--- START ---

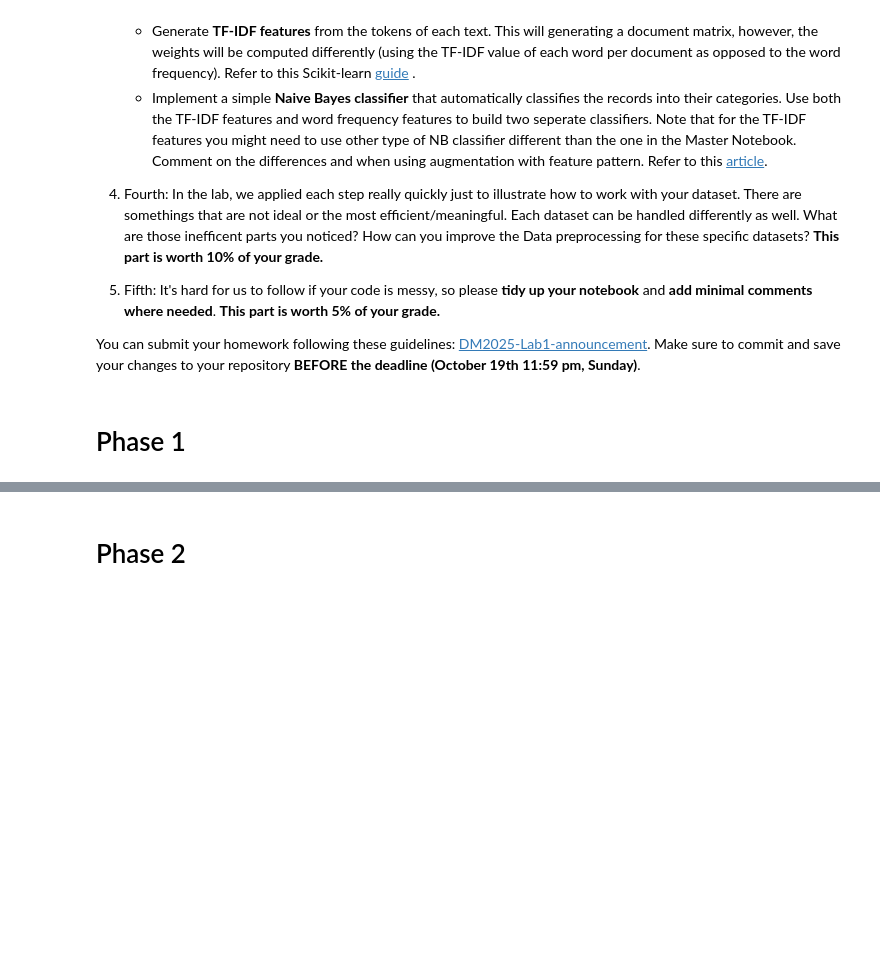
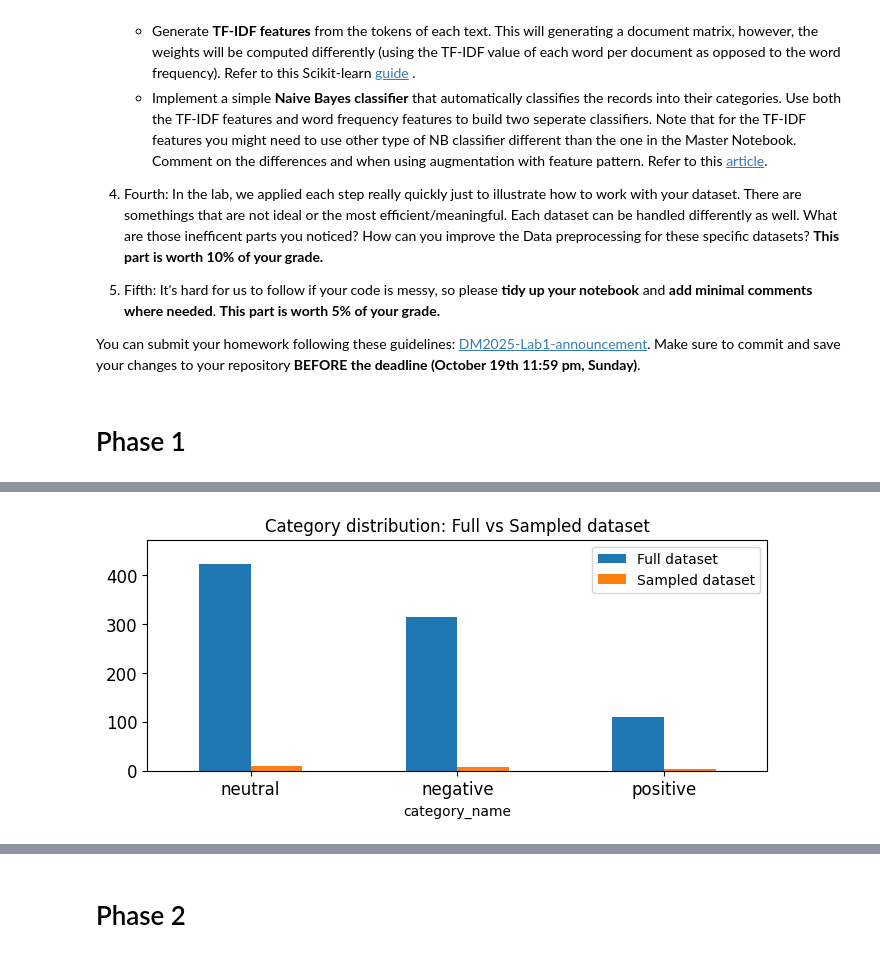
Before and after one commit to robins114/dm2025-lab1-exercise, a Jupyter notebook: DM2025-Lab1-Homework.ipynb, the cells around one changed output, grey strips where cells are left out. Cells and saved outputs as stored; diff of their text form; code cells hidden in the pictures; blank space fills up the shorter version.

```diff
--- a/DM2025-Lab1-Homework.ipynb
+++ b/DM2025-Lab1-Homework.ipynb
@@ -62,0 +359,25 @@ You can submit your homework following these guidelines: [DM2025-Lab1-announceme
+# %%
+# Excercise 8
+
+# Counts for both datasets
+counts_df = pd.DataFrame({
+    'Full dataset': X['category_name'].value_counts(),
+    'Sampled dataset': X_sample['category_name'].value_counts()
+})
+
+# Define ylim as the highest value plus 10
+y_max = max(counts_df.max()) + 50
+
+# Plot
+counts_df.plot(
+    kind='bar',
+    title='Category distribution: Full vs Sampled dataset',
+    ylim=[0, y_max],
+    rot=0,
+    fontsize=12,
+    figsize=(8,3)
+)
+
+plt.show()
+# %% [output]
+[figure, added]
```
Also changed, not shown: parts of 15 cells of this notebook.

--- END ---

Work required
What you give back must match the material above exactly, minus its pictures.

Answer section
Before and after one commit to robins114/dm2025-lab1-exercise, a Jupyter notebook: DM2025-Lab1-Homework.ipynb, the cells around one changed output, grey strips where cells are left out. Cells and saved outputs as stored; diff of their text form; code cells hidden in the pictures; blank space fills up the shorter version.

```diff
--- a/DM2025-Lab1-Homework.ipynb
+++ b/DM2025-Lab1-Homework.ipynb
@@ -62,0 +359,25 @@ You can submit your homework following these guidelines: [DM2025-Lab1-announceme
+# %%
+# Excercise 8
+
+# Counts for both datasets
+counts_df = pd.DataFrame({
+    'Full dataset': X['category_name'].value_counts(),
+    'Sampled dataset': X_sample['category_name'].value_counts()
+})
+
+# Define ylim as the highest value plus 10
+y_max = max(counts_df.max()) + 50
+
+# Plot
+counts_df.plot(
+    kind='bar',
+    title='Category distribution: Full vs Sampled dataset',
+    ylim=[0, y_max],
+    rot=0,
+    fontsize=12,
+    figsize=(8,3)
+)
+
+plt.show()
+# %% [output]
+[figure, added]
```
Also changed, not shown: parts of 15 cells of this notebook.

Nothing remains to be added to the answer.